* _Work required_
Copy every entry as is. Leave images out.

****

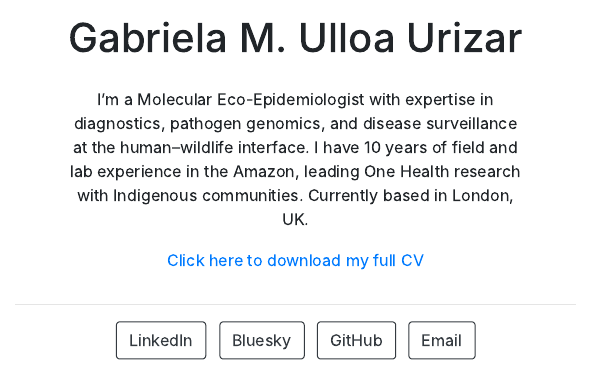
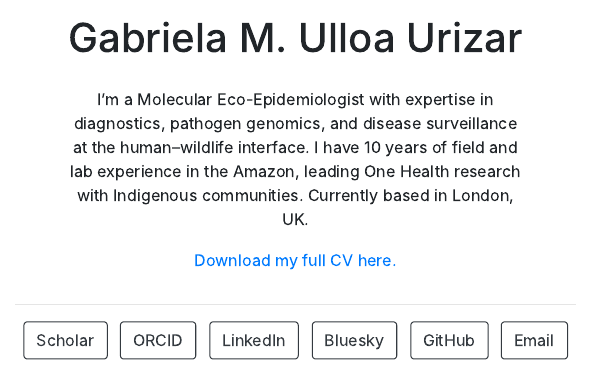
Before and after one commit to gulloau/gulloau.github.io, an R Markdown document (index.Rmd): the page in a window 1100 px wide, from 340 px down. The pictures show the output file index.html that the author committed with the source, opened offline.

Commit message:
add extra links

```diff
--- a/index.Rmd
+++ b/index.Rmd
@@ -2,6 +2,10 @@
 title: "Gabriela M. Ulloa Urizar"
 image: "gabriela02.jpg"
 links:
+  - label: Scholar
+    url: "https://scholar.google.com/citations?user=jJUge1UAAAAJ"
+  - label: ORCID
+    url: "https://orcid.org/0000-0003-4470-2576"
   - label: LinkedIn
     url: "http://linkedin.com/in/gabrielaulloaurizar/"
   - label: Bluesky
@@ -17,4 +21,4 @@ output:
 I’m a Molecular Eco-Epidemiologist with expertise in diagnostics, pathogen genomics, and disease surveillance at the human–wildlife interface. I have 10 years of field and lab experience in the Amazon, leading One Health research with Indigenous communities.
 Currently based in London, UK.
 
-[Click here to download my full CV](https://github.com/gulloau/gulloau.github.io/raw/main/cv_gabriela_ulloa.pdf)
+[Download my full CV here.](https://github.com/gulloau/gulloau.github.io/raw/main/cv_gabriela_ulloa.pdf)
```
Also changed, not shown: index.html.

****

* _Answer space_
Before and after one commit to gulloau/gulloau.github.io, an R Markdown document (index.Rmd): the page in a window 1100 px wide, from 340 px down. The pictures show the output file index.html that the author committed with the source, opened offline.

Commit message:
add extra links

```diff
--- a/index.Rmd
+++ b/index.Rmd
@@ -2,6 +2,10 @@
 title: "Gabriela M. Ulloa Urizar"
 image: "gabriela02.jpg"
 links:
+  - label: Scholar
+    url: "https://scholar.google.com/citations?user=jJUge1UAAAAJ"
+  - label: ORCID
+    url: "https://orcid.org/0000-0003-4470-2576"
   - label: LinkedIn
     url: "http://linkedin.com/in/gabrielaulloaurizar/"
   - label: Bluesky
@@ -17,4 +21,4 @@ output:
 I’m a Molecular Eco-Epidemiologist with expertise in diagnostics, pathogen genomics, and disease surveillance at the human–wildlife interface. I have 10 years of field and lab experience in the Amazon, leading One Health research with Indigenous communities.
 Currently based in London, UK.
 
-[Click here to download my full CV](https://github.com/gulloau/gulloau.github.io/raw/main/cv_gabriela_ulloa.pdf)
+[Download my full CV here.](https://github.com/gulloau/gulloau.github.io/raw/main/cv_gabriela_ulloa.pdf)
```
Also changed, not shown: index.html.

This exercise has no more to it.